A few short years on, the young girl has blossomed into a shapely beauty and a visiting playboy-gigolo type of wastrel American starts sniffing around her, trying to woo her with some sexy dancing and is making good headway when the step-mother makes an intervention with designs of her own. The American appears to have no issues with trying to woo either the step mother or the young nymph; if he can’t have one he is willing to have the other, or perhaps both. The step daughter is disgusted at her mother’s brazen behavior especially as she is still married to her incarcerated father. The stepmother cavorts around with the American sleaze without a care in the world.

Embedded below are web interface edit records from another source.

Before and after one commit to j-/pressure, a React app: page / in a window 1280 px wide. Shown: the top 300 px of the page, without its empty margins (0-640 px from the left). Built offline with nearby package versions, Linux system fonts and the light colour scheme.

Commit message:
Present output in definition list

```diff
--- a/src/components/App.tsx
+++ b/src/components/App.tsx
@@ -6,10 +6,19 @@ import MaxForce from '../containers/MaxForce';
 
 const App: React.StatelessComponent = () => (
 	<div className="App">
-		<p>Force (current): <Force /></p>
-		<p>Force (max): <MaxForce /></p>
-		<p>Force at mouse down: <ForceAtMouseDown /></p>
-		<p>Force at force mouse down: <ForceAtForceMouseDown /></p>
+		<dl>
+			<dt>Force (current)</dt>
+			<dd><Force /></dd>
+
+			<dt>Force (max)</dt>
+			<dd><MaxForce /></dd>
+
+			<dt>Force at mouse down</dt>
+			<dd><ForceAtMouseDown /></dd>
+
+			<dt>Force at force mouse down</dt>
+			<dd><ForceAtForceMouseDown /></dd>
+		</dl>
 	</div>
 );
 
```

Then the plot starts to head in a direction that you yearned and knew that it would! A plot is hatched by the helpless bar-lady stepmother cougar so that she can be with her new man and forge a new life with her fresh young lover away from the clutches of her demented husband. But in order to do so she has to get a divorce from the “Maniac” and only then will she be free. She has to go to see the ogre in the nuthouse every month and she returns heavy hearted and depressed because she cannot be rid of him.
An agreement is reached between the three; the husband and wife and her lover. If they help him spring out of jail and make good his escape then in return he will allow them to live happily ever after and settle far away somewhere else where he will send for his daughter as well.

For the opportunistic American it seems like a pretty solid plan, he gets to keep the lusty wife and her pub room and board business and all her wealth and can also make further advances in the direction of her step daughter if the need may arise. So, the “maniac” is sprung from jail but sure enough he doesn’t stick to his word and soon terrible complications start to arise. An accomplices body shows up in the boot of the adulterous couple’s car even after it has been dispensed of in the river reminiscent of the body in Diaboliques.

The “Maniac” re-appears to take revenge on the American for having dared to lay hands on his wife while he was away and once again the dreaded Blow Torch is fueled up to the maximum for some vigorous use ahead. Horrendous events take place and much flesh is charred before a nefarious twist is revealed but as the film reaches its conclusion in a quite stunning backdrop will the nefarious schemers get away with murder or is there yet another twist in the tail to go?

The film is beautifully shot and sumptuously presented and the acting for the most part is pretty solid including the less than likeable lead male character, the American opportunist rat. Maniac is never dull and moves along briskly to its twist laden conclusion rather deftly. The background music is often jarring and inappropriate but generally the film holds together fairly well without ever reaching anything like the resonance or power of Psycho or the seedy atmospheric sleaze and intrigue of Les Diaboliques either and yet holds its own as a fairly entertaining Psycho clone.

Perhaps the biggest weakness of the film is that there is no Maniac at all and an audience has some right to feel slightly cheated at this fact. The villain is a perfectly sane, cold hearted, calculating man, but not by any stretch of imagination is he psychotic or a maniac of any sort. The fact is that there is no such Maniac at all other than a pedophile at the start of the film.

For genre fans and those who have a particular interest in the often-glorious history of Hammer Studios, the film is essential viewing and is a well-crafted and expertly shot. Its also features some fine performances especially from the two leading ladies and is entertaining enough to warrant a look in. Once again, Indicator have done a sterling job in issuing this film and their effort in making it look as good as it does has more than paid off. A decent and interesting genre entry and a fabulous Blu-ray release from Indicator.